The first mission drops you off in London’s Picadilly Circus: suicide-vest wearing fanatics and terrorists armed with assault rifles are running wild, creating all-out carnage as civilians are scrambling in fear. Armed with only a handgun, you must fight your way through to the next checkpoint, neutralising the threat and protecting innocents as you go.

My Fitbit heartrate actually surpassed 100 as I tried to methodically sweep through the carnage in such a familiar setting, it’s jarring, being dumped into a scenario without warning. The photorealistic environments and captivating sound design really put you in the shoes of the SAS operative, whether you like it or not. What do you expect when you sign up for a self-proclaimed “visceral and dramatic single-player campaign”*?

Arguably, this the best Call of Duty campaign yet. It’s my personal favourite. Perfectly balanced missions offer the player both variety and, for the Call of Duty veterans out there, snippets of nostalgia. There is always something new to experience within each scenario, whether it be a new weapon or piece of equipment – like night-vision goggles or a mortar; equally a different perspective is presented to the player just as often, whether it be that of an SAS operative, a Middle-Eastern freedom-fighter or as an innocent caught amidst the conflict.
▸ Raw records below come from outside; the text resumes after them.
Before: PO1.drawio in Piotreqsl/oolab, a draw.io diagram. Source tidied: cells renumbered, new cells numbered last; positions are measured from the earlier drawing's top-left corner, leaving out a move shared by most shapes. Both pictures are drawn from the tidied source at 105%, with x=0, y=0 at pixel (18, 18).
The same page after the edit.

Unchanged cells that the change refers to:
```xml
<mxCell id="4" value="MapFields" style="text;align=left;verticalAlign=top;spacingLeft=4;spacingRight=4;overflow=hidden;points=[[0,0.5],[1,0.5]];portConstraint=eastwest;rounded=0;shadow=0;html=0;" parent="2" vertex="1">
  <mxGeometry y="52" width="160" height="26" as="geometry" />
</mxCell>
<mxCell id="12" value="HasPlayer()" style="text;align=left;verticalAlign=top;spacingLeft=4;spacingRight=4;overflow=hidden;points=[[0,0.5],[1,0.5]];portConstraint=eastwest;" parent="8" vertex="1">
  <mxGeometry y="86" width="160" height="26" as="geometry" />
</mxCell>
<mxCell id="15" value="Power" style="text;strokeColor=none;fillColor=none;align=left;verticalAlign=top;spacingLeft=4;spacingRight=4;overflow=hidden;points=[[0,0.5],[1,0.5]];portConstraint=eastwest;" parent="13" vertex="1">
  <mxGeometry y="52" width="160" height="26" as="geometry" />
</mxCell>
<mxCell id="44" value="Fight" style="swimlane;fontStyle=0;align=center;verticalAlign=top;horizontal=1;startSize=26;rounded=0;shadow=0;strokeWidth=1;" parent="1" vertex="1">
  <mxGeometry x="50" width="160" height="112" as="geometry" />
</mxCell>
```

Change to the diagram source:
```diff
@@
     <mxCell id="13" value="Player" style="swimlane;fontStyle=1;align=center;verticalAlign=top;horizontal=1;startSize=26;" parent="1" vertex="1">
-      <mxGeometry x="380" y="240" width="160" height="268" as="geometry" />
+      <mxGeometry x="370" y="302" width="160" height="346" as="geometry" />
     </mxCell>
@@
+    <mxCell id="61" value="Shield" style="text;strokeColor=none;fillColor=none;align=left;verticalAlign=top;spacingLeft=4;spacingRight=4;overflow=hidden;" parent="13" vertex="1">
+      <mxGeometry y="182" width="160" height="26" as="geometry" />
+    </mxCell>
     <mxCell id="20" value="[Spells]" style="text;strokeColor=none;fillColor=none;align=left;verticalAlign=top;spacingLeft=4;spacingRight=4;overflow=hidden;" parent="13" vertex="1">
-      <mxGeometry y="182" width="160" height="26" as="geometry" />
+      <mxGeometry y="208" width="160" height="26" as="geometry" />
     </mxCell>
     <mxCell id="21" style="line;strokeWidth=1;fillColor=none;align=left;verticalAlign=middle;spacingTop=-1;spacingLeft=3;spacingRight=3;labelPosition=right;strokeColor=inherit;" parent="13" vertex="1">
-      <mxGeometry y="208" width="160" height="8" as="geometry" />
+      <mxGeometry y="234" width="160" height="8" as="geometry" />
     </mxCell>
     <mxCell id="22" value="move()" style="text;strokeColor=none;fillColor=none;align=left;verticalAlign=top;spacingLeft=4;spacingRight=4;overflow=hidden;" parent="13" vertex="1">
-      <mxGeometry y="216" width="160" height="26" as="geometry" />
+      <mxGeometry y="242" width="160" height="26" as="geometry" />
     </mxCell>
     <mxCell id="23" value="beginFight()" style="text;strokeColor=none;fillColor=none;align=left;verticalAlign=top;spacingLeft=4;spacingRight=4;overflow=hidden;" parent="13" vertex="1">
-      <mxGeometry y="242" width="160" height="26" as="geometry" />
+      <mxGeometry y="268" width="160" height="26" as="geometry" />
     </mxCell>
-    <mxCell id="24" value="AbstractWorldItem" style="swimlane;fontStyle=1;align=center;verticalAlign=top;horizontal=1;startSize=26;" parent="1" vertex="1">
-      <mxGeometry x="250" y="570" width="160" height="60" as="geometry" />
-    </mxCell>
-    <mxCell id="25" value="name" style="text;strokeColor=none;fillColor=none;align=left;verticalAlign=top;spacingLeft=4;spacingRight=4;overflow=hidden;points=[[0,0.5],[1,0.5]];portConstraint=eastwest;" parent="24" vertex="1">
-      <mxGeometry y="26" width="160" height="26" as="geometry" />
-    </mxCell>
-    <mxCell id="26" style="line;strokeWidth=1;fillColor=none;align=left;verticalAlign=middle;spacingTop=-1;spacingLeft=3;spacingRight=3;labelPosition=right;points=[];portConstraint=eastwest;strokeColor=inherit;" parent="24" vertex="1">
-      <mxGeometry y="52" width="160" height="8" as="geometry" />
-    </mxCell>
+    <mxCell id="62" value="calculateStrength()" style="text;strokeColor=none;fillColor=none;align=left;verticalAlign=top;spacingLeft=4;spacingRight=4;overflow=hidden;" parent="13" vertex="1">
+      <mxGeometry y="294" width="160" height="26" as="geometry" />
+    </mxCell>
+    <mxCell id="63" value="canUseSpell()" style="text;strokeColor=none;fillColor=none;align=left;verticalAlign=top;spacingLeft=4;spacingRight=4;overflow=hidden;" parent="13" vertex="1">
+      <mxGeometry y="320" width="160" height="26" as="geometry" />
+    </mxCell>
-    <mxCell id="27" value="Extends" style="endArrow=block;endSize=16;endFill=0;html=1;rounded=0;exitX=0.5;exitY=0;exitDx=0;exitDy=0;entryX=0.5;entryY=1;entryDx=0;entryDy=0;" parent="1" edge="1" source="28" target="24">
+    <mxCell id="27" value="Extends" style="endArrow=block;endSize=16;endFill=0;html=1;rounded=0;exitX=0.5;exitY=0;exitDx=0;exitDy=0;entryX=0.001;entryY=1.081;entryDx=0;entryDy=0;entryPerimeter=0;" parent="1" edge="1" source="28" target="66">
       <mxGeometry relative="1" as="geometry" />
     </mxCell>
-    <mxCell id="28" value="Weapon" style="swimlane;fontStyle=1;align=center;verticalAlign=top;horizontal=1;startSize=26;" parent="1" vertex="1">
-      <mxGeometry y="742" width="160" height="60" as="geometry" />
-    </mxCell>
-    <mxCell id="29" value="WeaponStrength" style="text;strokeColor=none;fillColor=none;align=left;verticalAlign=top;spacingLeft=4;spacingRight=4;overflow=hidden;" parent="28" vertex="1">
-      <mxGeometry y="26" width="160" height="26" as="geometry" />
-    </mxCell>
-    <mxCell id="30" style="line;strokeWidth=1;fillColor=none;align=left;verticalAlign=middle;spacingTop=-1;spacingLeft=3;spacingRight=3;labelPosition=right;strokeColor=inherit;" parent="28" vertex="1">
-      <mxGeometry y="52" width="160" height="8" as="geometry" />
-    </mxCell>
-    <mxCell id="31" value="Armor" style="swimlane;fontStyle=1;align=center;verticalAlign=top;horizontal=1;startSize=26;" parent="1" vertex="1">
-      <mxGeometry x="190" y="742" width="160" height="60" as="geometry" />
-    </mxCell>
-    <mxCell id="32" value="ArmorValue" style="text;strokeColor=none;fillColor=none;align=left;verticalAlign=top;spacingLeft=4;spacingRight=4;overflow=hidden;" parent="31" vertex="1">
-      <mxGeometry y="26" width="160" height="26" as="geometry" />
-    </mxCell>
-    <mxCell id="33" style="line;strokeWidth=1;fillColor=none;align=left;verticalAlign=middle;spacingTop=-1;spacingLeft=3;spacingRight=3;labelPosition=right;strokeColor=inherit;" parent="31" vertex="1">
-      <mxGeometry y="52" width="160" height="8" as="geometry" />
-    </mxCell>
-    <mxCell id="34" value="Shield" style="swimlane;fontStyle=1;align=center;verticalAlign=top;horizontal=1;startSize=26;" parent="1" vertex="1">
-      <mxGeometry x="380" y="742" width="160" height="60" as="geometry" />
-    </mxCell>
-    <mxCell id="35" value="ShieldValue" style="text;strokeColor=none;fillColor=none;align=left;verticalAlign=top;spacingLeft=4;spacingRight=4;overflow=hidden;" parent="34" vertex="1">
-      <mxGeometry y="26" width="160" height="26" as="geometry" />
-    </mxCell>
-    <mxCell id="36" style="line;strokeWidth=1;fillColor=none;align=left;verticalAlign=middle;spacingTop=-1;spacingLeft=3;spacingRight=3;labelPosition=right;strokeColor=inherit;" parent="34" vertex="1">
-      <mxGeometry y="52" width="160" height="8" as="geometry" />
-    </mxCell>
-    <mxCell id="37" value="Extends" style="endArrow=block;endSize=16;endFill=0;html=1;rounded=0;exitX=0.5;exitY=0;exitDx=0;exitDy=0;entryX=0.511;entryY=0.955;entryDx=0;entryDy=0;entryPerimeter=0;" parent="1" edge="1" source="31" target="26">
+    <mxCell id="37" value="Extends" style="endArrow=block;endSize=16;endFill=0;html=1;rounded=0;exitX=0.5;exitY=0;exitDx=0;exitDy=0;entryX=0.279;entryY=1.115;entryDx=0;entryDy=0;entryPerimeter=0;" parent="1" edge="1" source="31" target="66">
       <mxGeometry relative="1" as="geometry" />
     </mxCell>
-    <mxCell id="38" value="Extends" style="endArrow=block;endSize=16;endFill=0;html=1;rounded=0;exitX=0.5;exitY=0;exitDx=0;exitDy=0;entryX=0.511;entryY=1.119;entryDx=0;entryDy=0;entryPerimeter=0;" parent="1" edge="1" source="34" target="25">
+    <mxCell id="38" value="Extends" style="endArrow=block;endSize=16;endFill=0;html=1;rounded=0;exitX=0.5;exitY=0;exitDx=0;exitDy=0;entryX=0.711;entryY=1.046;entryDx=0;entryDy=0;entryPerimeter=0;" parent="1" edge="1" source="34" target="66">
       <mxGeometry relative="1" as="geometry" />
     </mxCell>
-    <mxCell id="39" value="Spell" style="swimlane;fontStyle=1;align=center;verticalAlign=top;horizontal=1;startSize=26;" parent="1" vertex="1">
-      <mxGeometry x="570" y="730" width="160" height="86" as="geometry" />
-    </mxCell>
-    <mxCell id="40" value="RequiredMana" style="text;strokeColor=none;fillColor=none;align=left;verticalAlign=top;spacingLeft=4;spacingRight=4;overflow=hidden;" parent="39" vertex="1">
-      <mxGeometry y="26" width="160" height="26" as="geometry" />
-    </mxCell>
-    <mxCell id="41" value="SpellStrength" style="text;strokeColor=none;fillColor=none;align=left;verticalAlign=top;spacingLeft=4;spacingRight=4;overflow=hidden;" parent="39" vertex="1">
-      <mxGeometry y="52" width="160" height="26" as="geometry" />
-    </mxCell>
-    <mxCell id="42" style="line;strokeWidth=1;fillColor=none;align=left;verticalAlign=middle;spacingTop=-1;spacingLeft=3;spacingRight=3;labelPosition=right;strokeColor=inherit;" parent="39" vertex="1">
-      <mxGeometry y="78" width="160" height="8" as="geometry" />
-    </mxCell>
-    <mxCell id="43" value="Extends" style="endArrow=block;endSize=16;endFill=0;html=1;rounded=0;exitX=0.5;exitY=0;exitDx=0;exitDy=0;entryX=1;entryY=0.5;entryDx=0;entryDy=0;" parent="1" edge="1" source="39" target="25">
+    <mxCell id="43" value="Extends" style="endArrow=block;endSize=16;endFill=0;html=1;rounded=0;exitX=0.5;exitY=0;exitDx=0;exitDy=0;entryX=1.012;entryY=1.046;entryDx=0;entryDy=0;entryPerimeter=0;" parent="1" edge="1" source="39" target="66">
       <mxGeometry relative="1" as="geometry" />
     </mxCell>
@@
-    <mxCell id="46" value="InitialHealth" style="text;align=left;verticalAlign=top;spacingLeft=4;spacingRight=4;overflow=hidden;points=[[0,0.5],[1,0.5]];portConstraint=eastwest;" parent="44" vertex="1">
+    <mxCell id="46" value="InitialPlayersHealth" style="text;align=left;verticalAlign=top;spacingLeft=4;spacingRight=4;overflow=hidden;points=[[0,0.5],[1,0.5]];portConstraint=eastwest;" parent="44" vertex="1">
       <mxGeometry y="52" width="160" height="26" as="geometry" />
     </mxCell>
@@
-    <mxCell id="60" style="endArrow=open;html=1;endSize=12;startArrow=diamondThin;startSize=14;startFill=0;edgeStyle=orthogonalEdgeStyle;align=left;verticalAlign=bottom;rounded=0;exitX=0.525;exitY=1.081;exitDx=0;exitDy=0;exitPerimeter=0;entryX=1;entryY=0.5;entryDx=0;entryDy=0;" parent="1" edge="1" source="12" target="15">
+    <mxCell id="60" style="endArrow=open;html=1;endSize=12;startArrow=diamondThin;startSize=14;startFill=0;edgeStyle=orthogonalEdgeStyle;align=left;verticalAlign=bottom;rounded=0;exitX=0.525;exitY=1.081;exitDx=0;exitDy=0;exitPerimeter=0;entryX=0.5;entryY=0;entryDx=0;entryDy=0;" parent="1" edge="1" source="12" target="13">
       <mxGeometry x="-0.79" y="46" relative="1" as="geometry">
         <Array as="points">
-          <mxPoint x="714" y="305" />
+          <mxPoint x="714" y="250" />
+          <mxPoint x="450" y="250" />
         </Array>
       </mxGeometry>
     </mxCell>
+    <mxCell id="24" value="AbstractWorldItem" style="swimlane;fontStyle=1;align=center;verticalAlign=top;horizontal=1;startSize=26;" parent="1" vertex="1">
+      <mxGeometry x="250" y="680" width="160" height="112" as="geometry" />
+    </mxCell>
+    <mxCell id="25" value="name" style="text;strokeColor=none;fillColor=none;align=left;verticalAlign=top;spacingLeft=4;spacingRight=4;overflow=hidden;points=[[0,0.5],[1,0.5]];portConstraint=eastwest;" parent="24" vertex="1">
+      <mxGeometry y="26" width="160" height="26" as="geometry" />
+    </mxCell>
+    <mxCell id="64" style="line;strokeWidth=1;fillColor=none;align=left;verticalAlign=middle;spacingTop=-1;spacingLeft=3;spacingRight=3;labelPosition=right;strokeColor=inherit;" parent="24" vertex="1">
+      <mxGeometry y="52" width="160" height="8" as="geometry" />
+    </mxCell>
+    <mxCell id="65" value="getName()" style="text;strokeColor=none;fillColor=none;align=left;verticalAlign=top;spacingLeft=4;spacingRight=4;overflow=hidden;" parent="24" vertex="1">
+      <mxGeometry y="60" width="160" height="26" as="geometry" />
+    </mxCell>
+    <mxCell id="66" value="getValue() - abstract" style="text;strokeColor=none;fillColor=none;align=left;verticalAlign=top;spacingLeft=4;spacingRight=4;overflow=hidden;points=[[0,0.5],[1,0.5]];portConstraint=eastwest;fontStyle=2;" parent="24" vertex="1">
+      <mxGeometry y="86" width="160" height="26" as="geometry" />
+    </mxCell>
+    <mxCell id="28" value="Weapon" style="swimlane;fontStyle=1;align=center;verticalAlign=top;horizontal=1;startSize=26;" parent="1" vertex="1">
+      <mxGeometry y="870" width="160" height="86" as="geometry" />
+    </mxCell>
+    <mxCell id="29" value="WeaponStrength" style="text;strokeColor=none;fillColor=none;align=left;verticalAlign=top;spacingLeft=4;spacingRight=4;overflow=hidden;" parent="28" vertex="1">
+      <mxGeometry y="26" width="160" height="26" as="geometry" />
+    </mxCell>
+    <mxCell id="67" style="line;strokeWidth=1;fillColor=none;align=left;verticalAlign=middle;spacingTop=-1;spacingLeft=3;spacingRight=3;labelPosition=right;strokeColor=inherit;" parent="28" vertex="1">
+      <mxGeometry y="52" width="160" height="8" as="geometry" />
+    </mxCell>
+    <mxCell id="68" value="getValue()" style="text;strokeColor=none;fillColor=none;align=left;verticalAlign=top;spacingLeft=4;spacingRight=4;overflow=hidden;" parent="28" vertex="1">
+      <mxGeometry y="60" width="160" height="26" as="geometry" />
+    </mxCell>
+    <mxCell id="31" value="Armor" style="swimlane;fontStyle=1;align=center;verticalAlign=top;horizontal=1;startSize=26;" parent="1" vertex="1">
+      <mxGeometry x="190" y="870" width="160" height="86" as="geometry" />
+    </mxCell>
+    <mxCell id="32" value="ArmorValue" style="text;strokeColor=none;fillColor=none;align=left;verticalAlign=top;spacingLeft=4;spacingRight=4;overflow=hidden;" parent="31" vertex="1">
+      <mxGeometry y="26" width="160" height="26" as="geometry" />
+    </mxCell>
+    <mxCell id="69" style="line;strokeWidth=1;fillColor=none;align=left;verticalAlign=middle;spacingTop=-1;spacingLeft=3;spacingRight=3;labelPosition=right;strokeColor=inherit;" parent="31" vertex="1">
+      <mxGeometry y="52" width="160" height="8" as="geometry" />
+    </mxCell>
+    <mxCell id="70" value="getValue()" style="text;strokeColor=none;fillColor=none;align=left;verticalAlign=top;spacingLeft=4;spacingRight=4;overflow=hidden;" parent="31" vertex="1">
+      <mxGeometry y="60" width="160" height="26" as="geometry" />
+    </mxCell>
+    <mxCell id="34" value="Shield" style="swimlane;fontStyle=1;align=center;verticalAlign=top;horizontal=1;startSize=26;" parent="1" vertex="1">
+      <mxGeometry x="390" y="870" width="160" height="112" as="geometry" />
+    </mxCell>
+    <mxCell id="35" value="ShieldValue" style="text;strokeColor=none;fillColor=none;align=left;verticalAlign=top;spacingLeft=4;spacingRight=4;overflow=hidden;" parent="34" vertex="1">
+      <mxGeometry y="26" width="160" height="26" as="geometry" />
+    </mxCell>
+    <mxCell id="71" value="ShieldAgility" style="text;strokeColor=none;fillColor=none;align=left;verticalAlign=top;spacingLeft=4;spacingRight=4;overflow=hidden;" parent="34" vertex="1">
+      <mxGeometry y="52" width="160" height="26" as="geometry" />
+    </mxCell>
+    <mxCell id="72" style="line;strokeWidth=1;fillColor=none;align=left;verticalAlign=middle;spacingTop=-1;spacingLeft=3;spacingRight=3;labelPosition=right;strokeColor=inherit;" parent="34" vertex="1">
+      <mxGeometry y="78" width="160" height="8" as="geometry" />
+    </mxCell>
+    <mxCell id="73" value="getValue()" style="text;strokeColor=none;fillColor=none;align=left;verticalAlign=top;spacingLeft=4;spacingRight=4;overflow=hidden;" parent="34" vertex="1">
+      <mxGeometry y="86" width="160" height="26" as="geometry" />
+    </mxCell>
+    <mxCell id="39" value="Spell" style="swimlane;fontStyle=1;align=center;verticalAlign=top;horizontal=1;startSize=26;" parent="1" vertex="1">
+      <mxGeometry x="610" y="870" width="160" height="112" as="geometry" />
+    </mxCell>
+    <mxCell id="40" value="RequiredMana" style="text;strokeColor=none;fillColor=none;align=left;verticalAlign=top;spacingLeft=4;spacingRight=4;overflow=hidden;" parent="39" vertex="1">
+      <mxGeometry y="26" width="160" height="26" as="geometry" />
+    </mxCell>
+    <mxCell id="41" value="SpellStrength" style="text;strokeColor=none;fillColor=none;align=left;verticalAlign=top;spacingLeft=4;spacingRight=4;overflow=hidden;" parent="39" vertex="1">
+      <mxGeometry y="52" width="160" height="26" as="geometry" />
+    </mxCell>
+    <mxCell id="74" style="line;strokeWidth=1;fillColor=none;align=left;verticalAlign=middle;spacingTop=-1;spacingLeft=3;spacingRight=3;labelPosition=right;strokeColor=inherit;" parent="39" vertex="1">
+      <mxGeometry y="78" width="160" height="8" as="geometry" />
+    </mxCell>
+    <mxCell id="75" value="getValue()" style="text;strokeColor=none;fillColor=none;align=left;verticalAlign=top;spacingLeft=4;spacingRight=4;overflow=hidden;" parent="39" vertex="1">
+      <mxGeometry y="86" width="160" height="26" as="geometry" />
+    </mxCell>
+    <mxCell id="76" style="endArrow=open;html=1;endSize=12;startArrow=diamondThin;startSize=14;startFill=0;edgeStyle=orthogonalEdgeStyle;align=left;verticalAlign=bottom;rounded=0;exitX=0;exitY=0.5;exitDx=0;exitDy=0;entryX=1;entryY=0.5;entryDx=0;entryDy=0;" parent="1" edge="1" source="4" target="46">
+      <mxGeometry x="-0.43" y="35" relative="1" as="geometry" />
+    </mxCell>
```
In conclusion, the Modern Warfare campaign is a well-crafted game filled with technical innovations and tactful story-telling. I look forward to completing the final few missions after writing this review.

*For the record, I did not take out any civilians during the mission.

A Brief Note on Multiplayer

Call of Duty: Modern Warfare‘s multiplayer brings exactly what you’d expect to the table. This isn’t necessarily a bad thing. Honestly, it’s the most fun I’ve had playing Call of Duty online. The weapons are realistic, varied and it’s actually fun to switch up your classes every few games.

  • Initially, I seemed to have been stuck playing the same maps over-and-over again. Making use of the game’s filtering system is highly recommended to counteract this and get the most out of your multiplayer experience. There’s loads of maps already on there – just filter it by TDM and you should be able to access them more often.
  • For me, I’ve found the new Realism mode to be the most fun: it’s a real test of skill not relying on the game’s familiar HUD. It’s down to your own competance with your virtual arsenal to win at this mode… you don’t realise how often you look down to the bottom-left for reassurance of your ammo/equipment levels. If you’re like me, you may just reload after every round, ‘just incase’.
  • The Night Vision maps are worth a look, too… even if I suck at them, I will give them a mention; Ground War is worth a look to get a slice of the Battlefield-esque action that you know and love. It’s carnage and fun to get stuck into.

There’s not much else for me to say about multiplayer here as it’s often down to personal preference whether you’re going to like it or not. Kudos to Modern Warfare for dodging the metaphorical bullet and offering free content , though.

So far, out of the new maps, Shoot House is my favourite.

Thanks for reading! “Stay frosty.”